- Streamlined Non-Competing Award Process (SNAP): is a streamlined process that includes a number of provisions that modify annual progress reports, NOAs, and financial reports. Unobligated balances of under 25% are automatically carried over to the next budget year, without prior approval or permission. All NIH award notices identify whether the grant is subject to or excluded from SNAP. At UC San Diego, if an award is SNAP-eligible, then the PI has been delegated authority to submit their own progress report in the RPPR module in eRA Commons. You will need to process, on your own or with the assistance of your Fund Manager, your annual FCOI Form. For more information on SNAP, click here.
- Non-streamlined Non-Competing Award Process (Non-SNAP): is not a streamline process or subject to the SNAP process and typically includes a detailed budget in the RPPR module in eRA Commons. At UC San Diego, if an award is NOT SNAP-eligible, then the PI does NOT have delegated authority to submit their own RPPR in eRA Commons and this will need to be submitted by your HS SPPO or OCGA Analyst. You will need to obtain a new UCSD #, signatures on a new RES Form, Internal Budget, and process your annual FCOI Forms for all key persons on the grant.
RePORT assists NIH with transparency and public accountability. RePORT “provides access to reports, data, and analyses of NIH research activities, including expenditures and the results of NIH supported research.

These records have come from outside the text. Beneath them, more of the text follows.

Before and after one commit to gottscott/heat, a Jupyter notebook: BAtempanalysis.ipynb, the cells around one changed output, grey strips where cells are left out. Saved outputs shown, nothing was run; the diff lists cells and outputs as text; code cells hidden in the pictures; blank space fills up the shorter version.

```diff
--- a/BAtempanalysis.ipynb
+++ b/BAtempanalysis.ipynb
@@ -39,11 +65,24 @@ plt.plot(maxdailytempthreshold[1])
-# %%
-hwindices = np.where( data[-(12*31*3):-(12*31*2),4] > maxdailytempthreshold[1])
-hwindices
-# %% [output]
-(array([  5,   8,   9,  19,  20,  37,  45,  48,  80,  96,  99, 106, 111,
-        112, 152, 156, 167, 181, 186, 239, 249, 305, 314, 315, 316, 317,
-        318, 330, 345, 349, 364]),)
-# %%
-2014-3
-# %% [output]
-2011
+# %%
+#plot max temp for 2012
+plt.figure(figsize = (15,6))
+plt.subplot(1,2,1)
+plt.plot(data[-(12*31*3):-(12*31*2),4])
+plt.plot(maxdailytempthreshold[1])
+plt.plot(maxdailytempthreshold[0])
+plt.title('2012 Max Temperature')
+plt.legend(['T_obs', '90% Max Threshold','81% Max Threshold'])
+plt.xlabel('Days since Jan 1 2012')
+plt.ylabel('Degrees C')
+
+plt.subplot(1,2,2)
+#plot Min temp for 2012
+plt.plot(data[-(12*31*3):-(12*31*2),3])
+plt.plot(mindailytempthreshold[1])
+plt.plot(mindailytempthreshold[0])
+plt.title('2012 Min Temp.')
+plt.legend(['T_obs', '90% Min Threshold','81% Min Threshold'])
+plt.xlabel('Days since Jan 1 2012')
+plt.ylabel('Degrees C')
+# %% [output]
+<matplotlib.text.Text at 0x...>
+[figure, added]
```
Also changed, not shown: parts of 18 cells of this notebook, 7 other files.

It is also a great tool to use for PIs in search of potential future collaborators. Click here for more information as well as the search tool.
Every Fiscal Year (FY), the Consolidated and Further Continuing Appropriations Act restricts the amount of direct salary paid on NIH awards. Currently, the Congressionally-set NIH Salary Cap is at Executive Level II. For FY 2015, this is $189,600. Please click here
for the current rates as well as to see NOT-OD-15-049
for the current notice on salary limitations on grants, cooperative agreements, and contracts.